It doesn’t matter if we believers befuddle our minds with television; we are still saved. Those who claim that our safety in Christ, under God, depends on whether or not our Christward affections are single and pure, are mistaken. We are saved by grace.

But television is a deluding influence, a deception, able to corrupt the apprehensions and subtly seduce believers from a singleness of purpose.
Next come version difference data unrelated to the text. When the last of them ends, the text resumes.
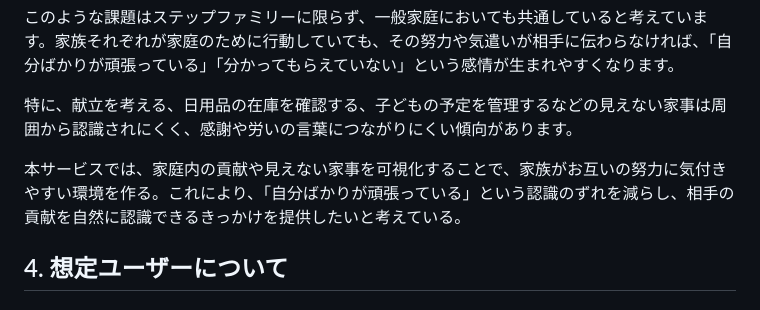
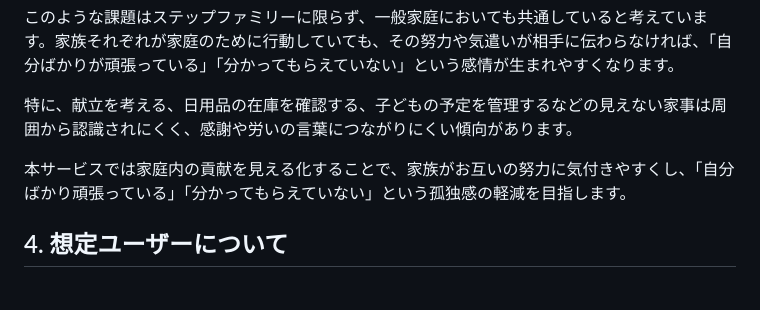
Before and after one commit to saboten77/family_app, a Markdown page: README.md, the part around the change. Drawn GitHub-style.

Commit message:
解決したい課題修正

```diff
--- a/README.md
+++ b/README.md
@@ -30,7 +30,7 @@ family_appは、家族それぞれの家庭内での貢献を見える化し、
 
 特に、献立を考える、日用品の在庫を確認する、子どもの予定を管理するなどの見えない家事は周囲から認識されにくく、感謝や労いの言葉につながりにくい傾向があります。
 
-本サービスでは、家庭内の貢献や見えない家事を可視化することで、家族がお互いの努力に気付きやすい環境を作る。これにより、「自分ばかりが頑張っている」という認識のずれを減らし、相手の貢献を自然に認識できるきっかけを提供したいと考えている。
+本サービスでは家庭内の貢献を見える化することで、家族がお互いの努力に気付きやすくし、「自分ばかり頑張っている」「分かってもらえていない」という孤独感の軽減を目指します。
 
 ## 4. 想定ユーザーについて
 
```
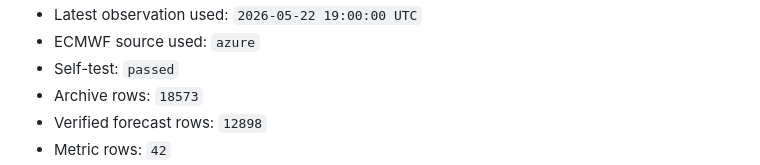
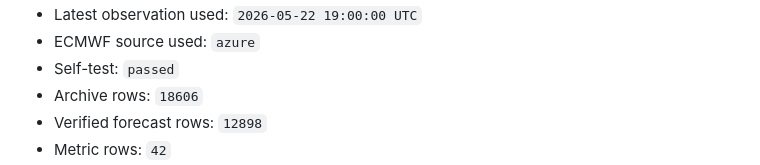
Before and after one commit to ccardenas93/weather_forecast, a Markdown page: SYSTEM_STATUS.md, the part around one of its changes. GitHub-like rendering.

```diff
--- a/SYSTEM_STATUS.md
+++ b/SYSTEM_STATUS.md
@@ -9,6 +9,6 @@ This file is regenerated by the hourly forecast workflow.
 - Latest observation used: `2026-05-22 19:00:00 UTC`
 - ECMWF source used: `azure`
 - Self-test: `passed`
-- Archive rows: `18573`
+- Archive rows: `18606`
 - Verified forecast rows: `12898`
 - Metric rows: `42`
```
Also changed, not shown: other parts of SYSTEM_STATUS.md (+2 -2 lines).
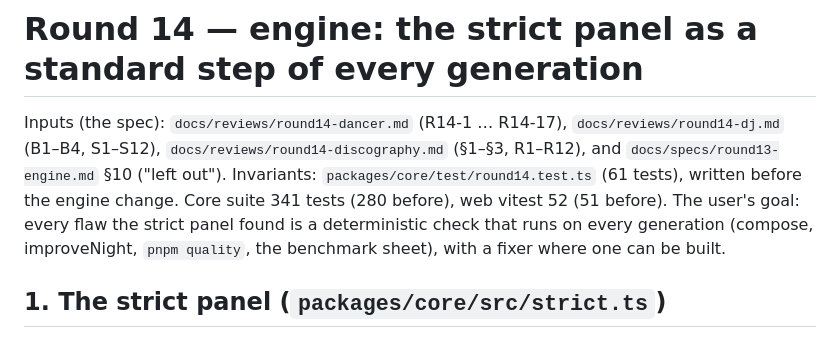
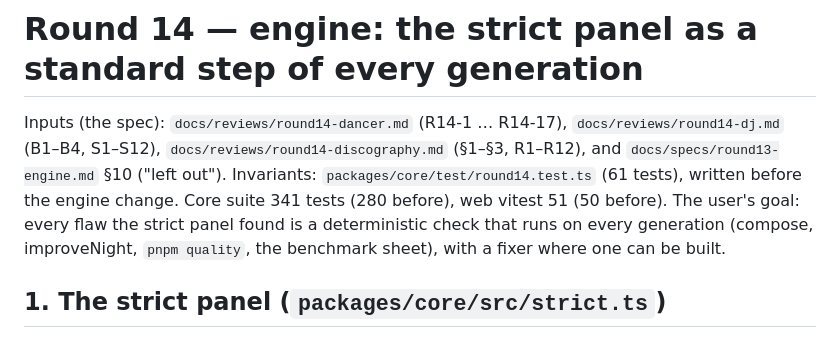
Before and after one commit to ArioMoniri/TDJ, a Markdown page: docs/specs/round14-engine.md, the part around the change. Rendered like a GitHub page.

Commit message:
Spec round 14: web test count
Co-Authored-By: Claude Opus 5.5 <noreply@anthropic.com>
Claude-Session: https://claude.ai/code/session_01QuU632jpEg7QcEeYVY6vZF

```diff
--- a/docs/specs/round14-engine.md
+++ b/docs/specs/round14-engine.md
@@ -3,7 +3,7 @@
 Inputs (the spec): `docs/reviews/round14-dancer.md` (R14-1 … R14-17), `docs/reviews/round14-dj.md` (B1–B4, S1–S12),
 `docs/reviews/round14-discography.md` (§1–§3, R1–R12), and `docs/specs/round13-engine.md` §10 ("left out").
 Invariants: `packages/core/test/round14.test.ts` (61 tests), written before the engine change. Core suite 341 tests
-(280 before), web vitest 52 (51 before). The user's goal: every flaw the strict panel found is a deterministic check
+(280 before), web vitest 51 (50 before). The user's goal: every flaw the strict panel found is a deterministic check
 that runs on every generation (compose, improveNight, `pnpm quality`, the benchmark sheet), with a fixer where one can
 be built.
 
```
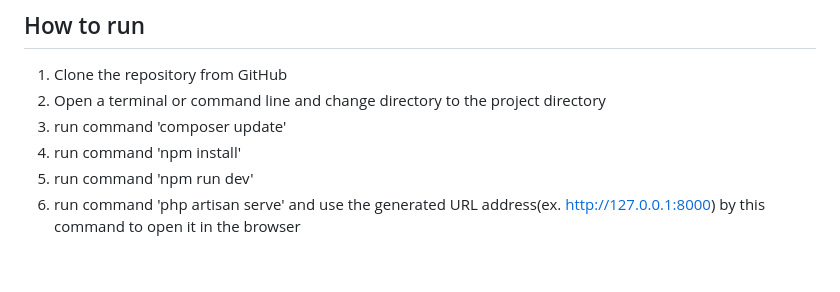
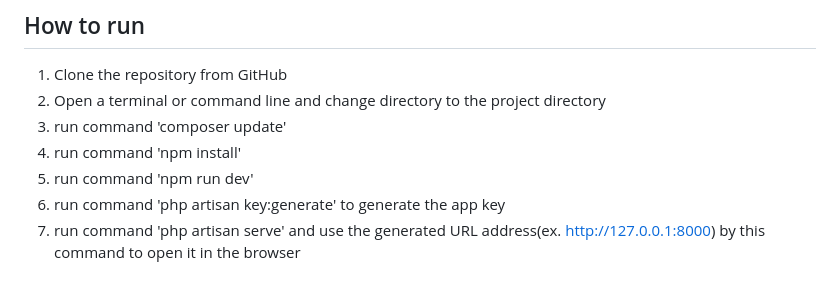
Before and after one commit to JeonMaps/Wander-Japan, a Markdown page: README.md, the part around the change. Drawn GitHub-style.

```diff
--- a/README.md
+++ b/README.md
@@ -34,4 +34,5 @@
 3. run command 'composer update'
 4. run command 'npm install'
 5. run command 'npm run dev'
+6. run command 'php artisan key:generate' to generate the app key
 6. run command 'php artisan serve' and use the generated URL address(ex. http://127.0.0.1:8000) by this command to open it in the browser
```
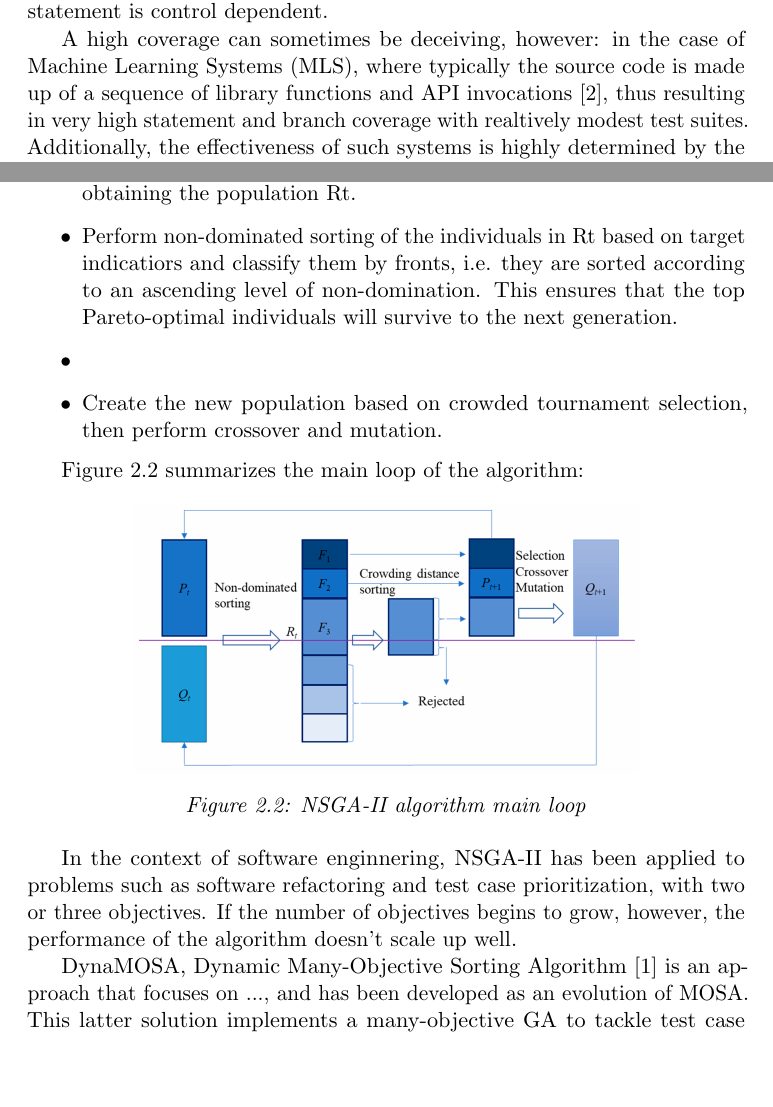
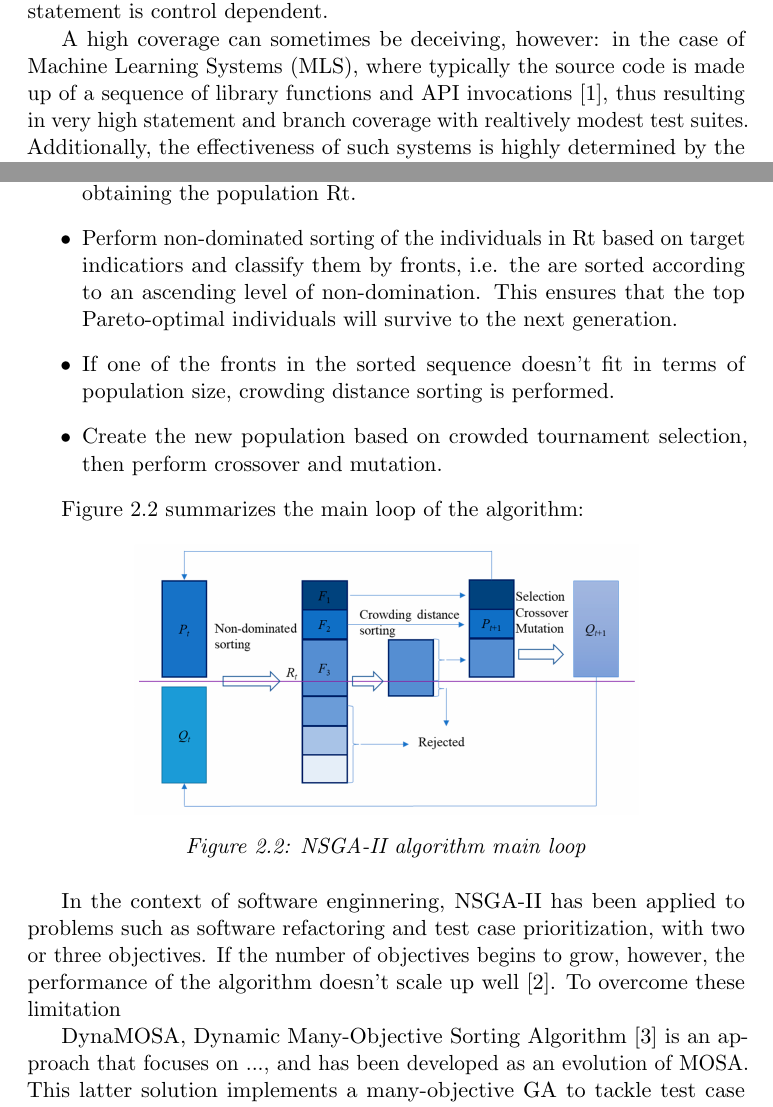
Before and after one commit to Espher5/Master_Thesis, a LaTeX book (Documents/LaTeX/main.tex, which reads Documents/LaTeX/sections/01_introduction.tex, Documents/LaTeX/sections/02_literature.tex): two parts of pages 5 and 8 of 11, joined at a grey line, cut so that both start at the same text, the shorter picture padded with empty space. Compiled offline with pdfLaTeX.

Commit message:
update document

```diff
--- a/Documents/LaTeX/sections/01_introduction.tex
+++ b/Documents/LaTeX/sections/01_introduction.tex
@@ -38,7 +38,7 @@ Source code coverage can be expressed according to different sub-metrics:
 To reach statement coverage, it is sufficient to execute a branch in which the statement is control dependent.
 
 A high coverage can sometimes be deceiving, however: in the case of Machine Learning Systems (MLS), where typically the source code is made up
-of a sequence of library functions and API invocations [2], thus resulting in very high statement and branch coverage with realtively modest
+of a sequence of library functions and API invocations \cite{article2}, thus resulting in very high statement and branch coverage with realtively modest
 test suites.
 Additionally, the effectiveness of such systems is highly determined by the dataset employed for model training and validation, which
 cannot be covered by tradition test cases.
--- a/Documents/LaTeX/sections/02_literature.tex
+++ b/Documents/LaTeX/sections/02_literature.tex
@@ -20,12 +19,9 @@ First of all, in the context of test cases, domination can be expressed by the f
 
 The NSGA-II algorithm works as follows:
 \begin{itemize}
-    \item Starting from an initial population of individuals Pt, generate an offspring population Qt of equal size and merge
-        the two together, obtaining the population Rt.
-    \item Perform non-dominated sorting of the individuals in Rt based on target indicatiors and classify them by fronts,
-        i.e. they are sorted according to an ascending level of non-domination.
-        This ensures that the top Pareto-optimal individuals will survive to the next generation.
-    \item
+    \item Starting from an initial population of individuals Pt, generate an offspring population Qt of equal size and merge the two together, obtaining the population Rt.
+    \item Perform non-dominated sorting of the individuals in Rt based on target indicatiors and classify them by fronts, i.e. the are sorted according to an ascending level of non-domination.  This ensures that the top Pareto-optimal individuals will survive to the next generation.
+    \item If one of the fronts in the sorted sequence doesn't fit in terms of population size, crowding distance sorting is performed.
     \item Create the new population based on crowded tournament selection, then perform crossover and mutation.
 \end{itemize}
 
@@ -40,17 +36,13 @@ Figure 2.2 summarizes the main loop of the algorithm:
 
 
 In the context of software enginnering, NSGA-II has been applied to problems such as software refactoring and test case prioritization,
-with two or three objectives. If the number of objectives begins to grow, however, the performance of the algorithm doesn't scale up
-well.
+with two or three objectives. If the number of objectives begins to grow, however, the performance of the algorithm doesn't scale up well \cite{article3}.
+To overcome these limitation
 
 
-
-DynaMOSA, Dynamic Many-Objective Sorting Algorithm [1] is an approach that focuses on ..., and has been developed as an evolution
-of MOSA. This latter solution implements a many-objective GA to tackle test case generation and has three main features:
+DynaMOSA, Dynamic Many-Objective Sorting Algorithm \cite{article1} is an approach that focuses on ..., and has been developed as an evolution of MOSA. This latter solution implements a many-objective GA to tackle test case generation and has three main features:
 \begin{itemize}
-    \item instead of ranking candidates for selection based on their Pareto optimality, it uses a preference criterion.
-        This criterion selects the test case with the lowest objective score for each uncovered target; these selected individuals
-        are given a higher chance of survival, while other test cases are ranked with the traditional NSGA-II approach.
+    \item instead of ranking candidates for selection based on their Pareto optimality, it uses a preference criterion. This criterion selects the test case with the lowest objective score for each uncovered target; these selected individuals are given a higher chance of survival, while other test cases are ranked with the traditional NSGA-II approach.
     \item The search is focused only on the uncovered coverage targets.
     \item All tests that satisfy one or more of the uncovered targets will be archived and used as the final test suite once the search ends.
 \end{itemize}
```
Also changed, not shown: Documents/LaTeX/sections/04_bibliography.bib (+19 -2 lines), Documents/LaTeX/main.pdf, Documents/LaTeX/sections/02_literature.tex (11 more changed lines).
In this capacity, television could potentially keep believers from 1) becoming mature in Christ (Phil. 3:15), 2) receiving a reward at the dais of Christ (1 Cor. 3:15, 2 Cor. 5:10), 3) receiving a wreath of righteousness (2 Tim. 4:8), and 4) ruling with Christ among the celestials (Rom. 8:17, 2 Tim. 2:12). But again, as for general salvation, we are saved by grace, even if we have Gilligan’s Island reruns laminated onto our cerebellums.

Is one called to press on into salvation (Phil. 3:13-15), or is one called to love this current eon, as Paul’s ex-friend Demas (2 Tim. 4:9)? We have no doubt that Demas was saved (Philemon 24), he just became spiritually sidetracked when he got cable.
The Beverly HillbilliesSatan has given up fighting salvation because the cross won that for all (2 Cor. 5:14, Rom. 5:18, Col. 1:20). But God has given Satan the power to set up deluding influences, not to keep people from getting saved, but to keep those who love The Beverly Hillbillies more than the truth from becoming spiritually mature.Paul says that "Satan himself is being transfigured into a messenger of light" (2 Cor. 11:14).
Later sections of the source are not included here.